** Opening Task data block **

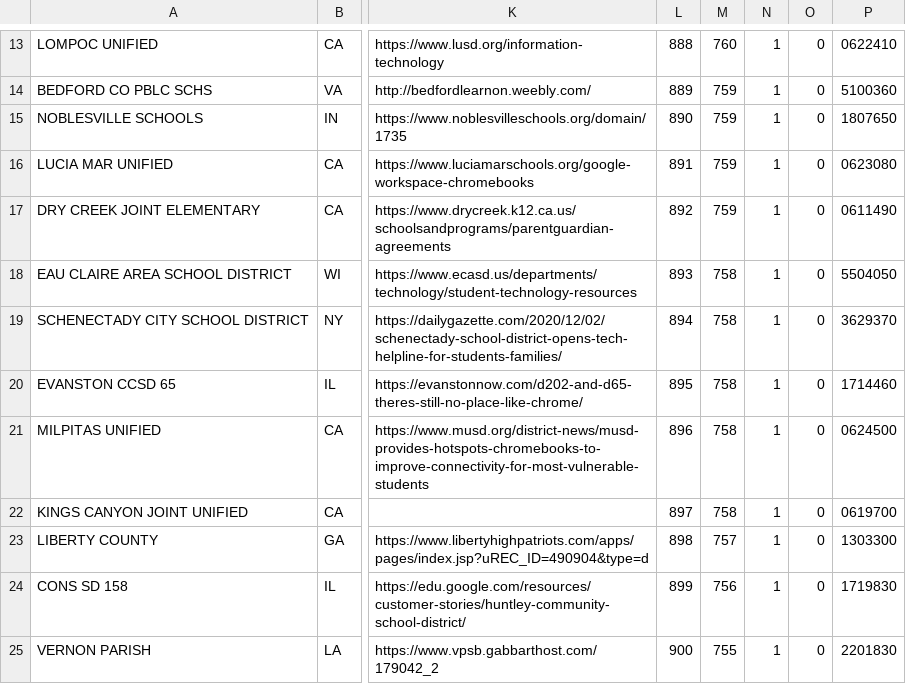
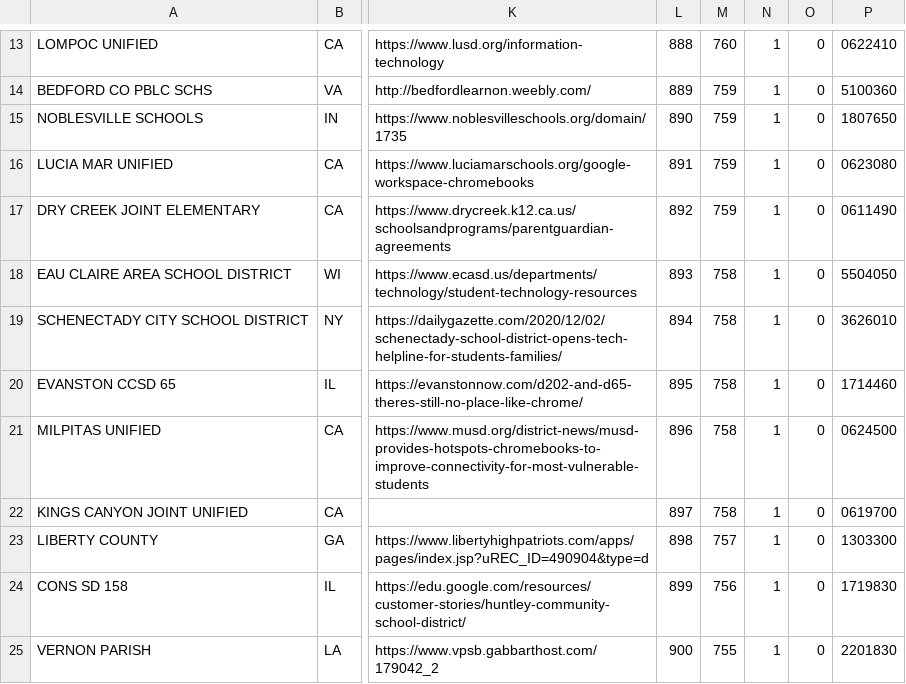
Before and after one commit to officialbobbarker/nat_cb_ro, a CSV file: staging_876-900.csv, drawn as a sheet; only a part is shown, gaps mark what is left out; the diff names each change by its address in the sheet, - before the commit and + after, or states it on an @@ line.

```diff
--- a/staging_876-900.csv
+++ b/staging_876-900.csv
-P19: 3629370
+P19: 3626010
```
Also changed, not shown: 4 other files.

** Closing Task data block **
** Opening Task data block **

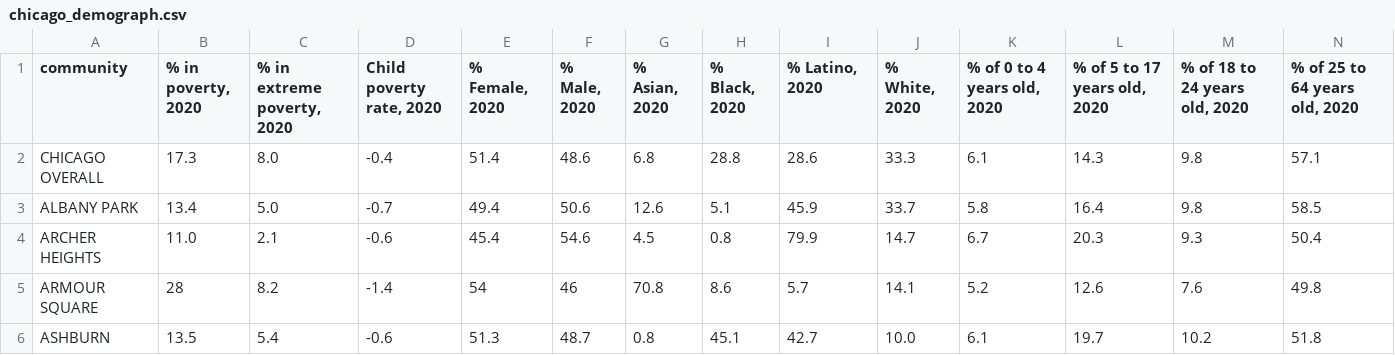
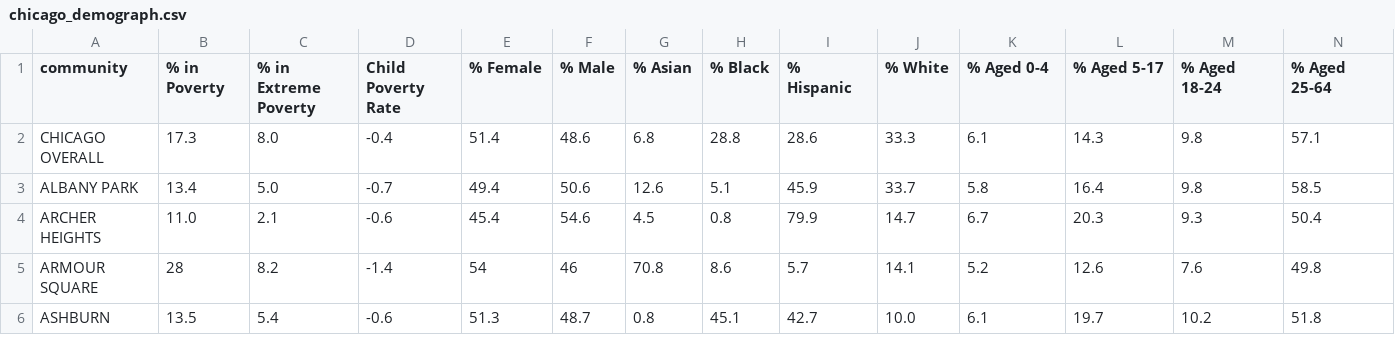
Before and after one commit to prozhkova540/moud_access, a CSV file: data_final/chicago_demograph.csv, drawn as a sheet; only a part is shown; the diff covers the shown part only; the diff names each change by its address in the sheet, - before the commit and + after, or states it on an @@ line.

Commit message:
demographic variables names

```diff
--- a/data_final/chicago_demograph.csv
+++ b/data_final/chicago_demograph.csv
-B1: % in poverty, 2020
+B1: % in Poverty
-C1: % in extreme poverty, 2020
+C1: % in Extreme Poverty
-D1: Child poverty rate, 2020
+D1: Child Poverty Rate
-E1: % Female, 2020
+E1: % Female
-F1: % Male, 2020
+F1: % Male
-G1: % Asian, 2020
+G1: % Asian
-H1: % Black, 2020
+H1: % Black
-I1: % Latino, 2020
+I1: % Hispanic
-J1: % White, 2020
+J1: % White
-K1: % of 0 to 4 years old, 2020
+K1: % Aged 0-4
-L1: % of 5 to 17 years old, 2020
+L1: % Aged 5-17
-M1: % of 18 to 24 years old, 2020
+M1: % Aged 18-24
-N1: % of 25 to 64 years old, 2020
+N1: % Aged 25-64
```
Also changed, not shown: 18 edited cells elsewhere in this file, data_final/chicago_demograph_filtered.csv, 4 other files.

** Closing Task data block **

### Directions
All lines above that hold the string "Child" should be copied.

### Solution for this task
-D1: Child poverty rate, 2020
+D1: Child Poverty Rate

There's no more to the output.